  6. Asking where a lead came from can be extremely telling. I understand where most of my leads come from and the probability of them being a fit based on these parameters. Google does not produce a high-quality, high-percentage lead for me. Social media typically yields more quality leads, but when looking at the volume, the percentage is still low. A word of mouth referral is a high-probability lead. They have spoken to a customer of mine who advocated for our process and product. A lead from a designer, or architect is also another high-probability lead. They have engaged the services of a professional designer which proves they are committed to the process.
  7. Are they looking to bid out the project? At this point in my career I generally do not competitively bid projects. This is not out of arrogance or ego, but rather a desire to work with people who fully comprehend and value what I do. If I can only do four larger (for me) projects a year, I want to work for people who unwaveringly want my product. This yields the most lucrative and enjoyable projects for me.

I hope that the introduction to my pre-construction process has proved to be insightful thus far. Next week I am going to elaborate on what my actual process looks like, and what systems I have in place for doing so. I really wanted to use this week as a precursor to that blog. I need you to understand why I have implemented these systems, and the motivations for doing so. The big takeaway here should be that it is critical to understand who you are as a business, what separates you from the competition, and who is your target customer.

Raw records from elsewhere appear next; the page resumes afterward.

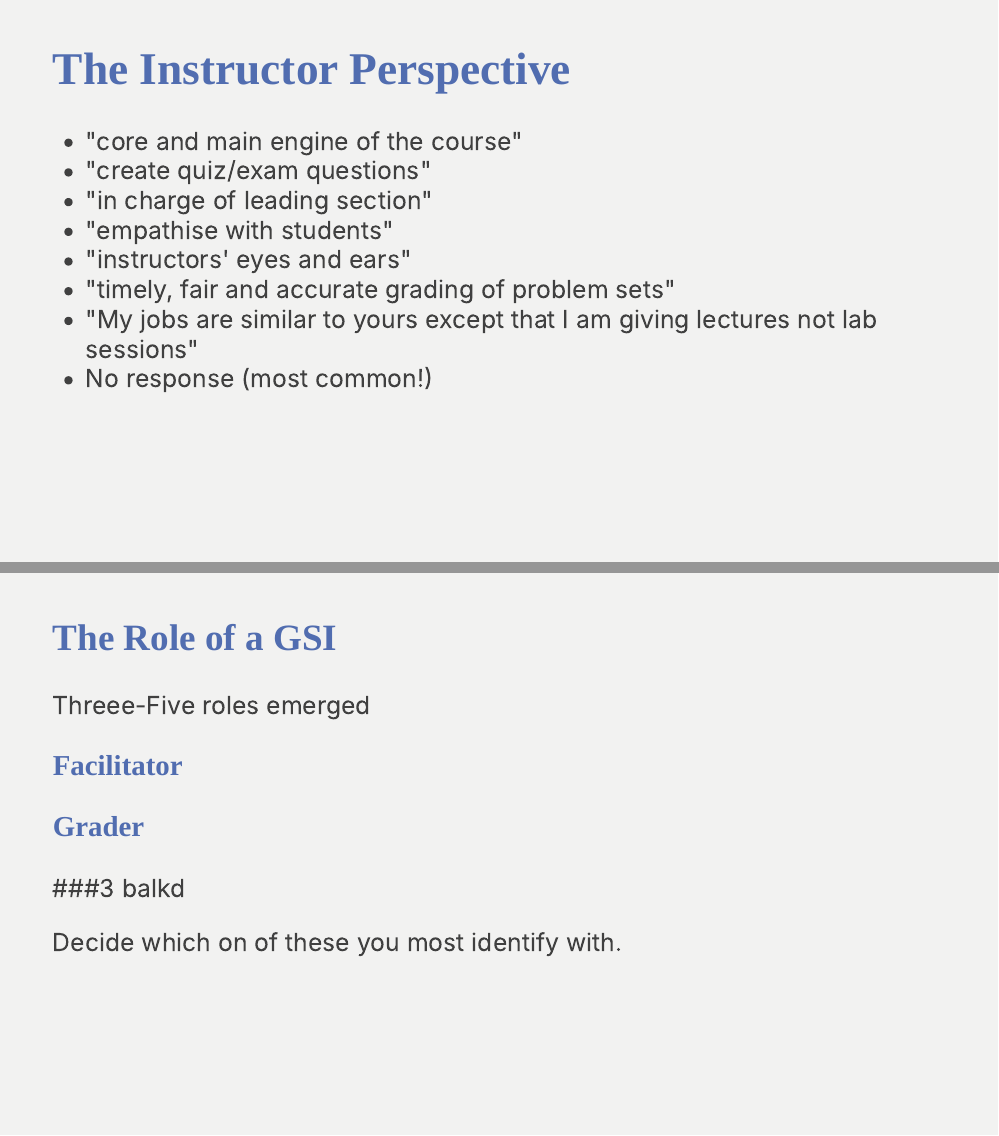
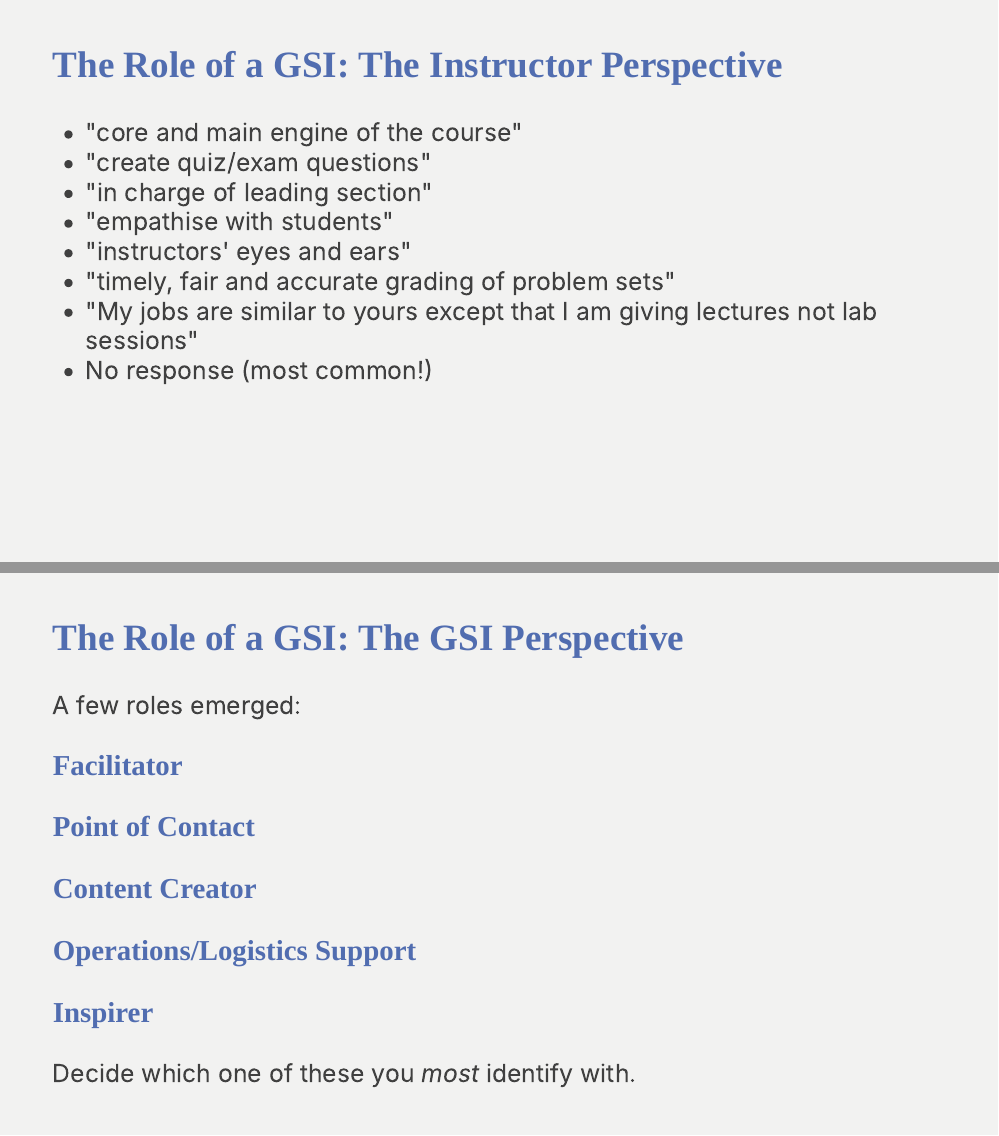
Before and after one commit to andrewpbray/stat-374-materials, an R Markdown document (teaching-as-a-team.Rmd): pages 14 and 15 of 24, joined at a grey line. Rendered offline with R 4.5, knitr and Pandoc, with nearby package versions; the slides are laid out offline by our stand-in for remark.js, each with all of its steps uncovered, in fonts that may differ from those the slides ask for, and without slide numbers, shadows or browser add-ons; some code elsewhere in the file could not run offline.

Commit message:
teaching roles

```diff
--- a/teaching-as-a-team.Rmd
+++ b/teaching-as-a-team.Rmd
@@ -169,7 +169,7 @@ class: middle, center, inverse
 
 ---
 
-# The Instructor Perspective
+## The Role of a GSI: The Instructor Perspective
 
 - "core and main engine of the course"
 - "create quiz/exam questions"
@@ -181,17 +181,21 @@ class: middle, center, inverse
 - No response (most common!)
 
 ---
-## The Role of a GSI
+## The Role of a GSI: The GSI Perspective
 
-Threee-Five roles emerged
+A few roles emerged:
 
 ### Facilitator
 
-### Grader
+### Point of Contact
 
-###3 balkd
+### Content Creator
 
-Decide which on of these you most identify with.
+### Operations/Logistics Support
+
+### Inspirer
+
+Decide which one of these you *most* identify with.
 
 ---
 ## Discuss
```
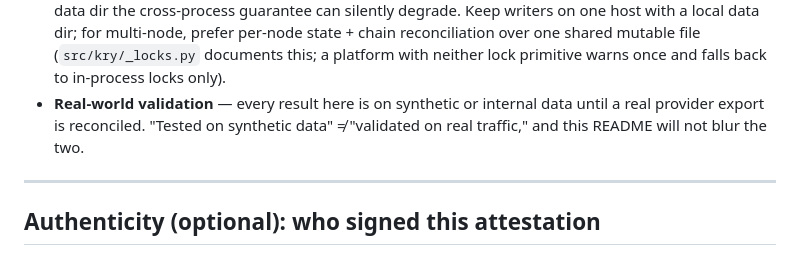
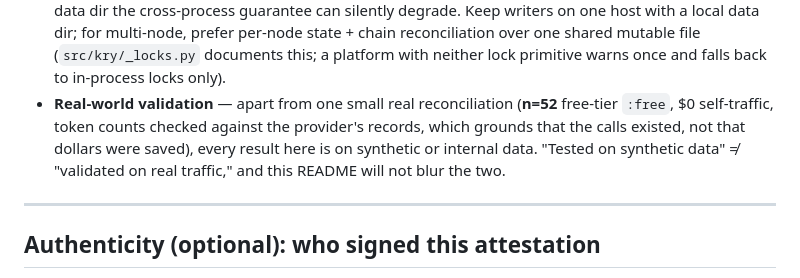
Before and after one commit to thequantumfalcon/kry, a Markdown page: README.md, the part around the change. Drawn GitHub-style.

```diff
--- a/README.md
+++ b/README.md
@@ -364,9 +364,11 @@ capability matrix, not defects:
  writers on one host with a local data dir; for multi-node, prefer per-node state + chain
  reconciliation over one shared mutable file (`src/kry/_locks.py` documents this; a platform
  with neither lock primitive warns once and falls back to in-process locks only).
-- **Real-world validation** — every result here is on synthetic or internal data until a
- real provider export is reconciled. "Tested on synthetic data" ≠ "validated on real
- traffic," and this README will not blur the two.
+- **Real-world validation** — apart from one small real reconciliation (**n=52** free-tier
+ `:free`, $0 self-traffic, token counts checked against the provider's records, which grounds
+ that the calls existed, not that dollars were saved), every result here is on synthetic or
+ internal data. "Tested on synthetic data" ≠ "validated on real traffic," and this README will
+ not blur the two.
 
 ---
 
```
Also changed, not shown: CHANGELOG.md (+7 -0 lines), docs/PROMPT_CACHE_PLAN.md (+2 -1 lines).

To spend my time entertaining leads and attempting to sell work to someone who values something we cannot deliver or does not value what we stand for is a spectacular waste of time. See you next week!  

- Tyler Grace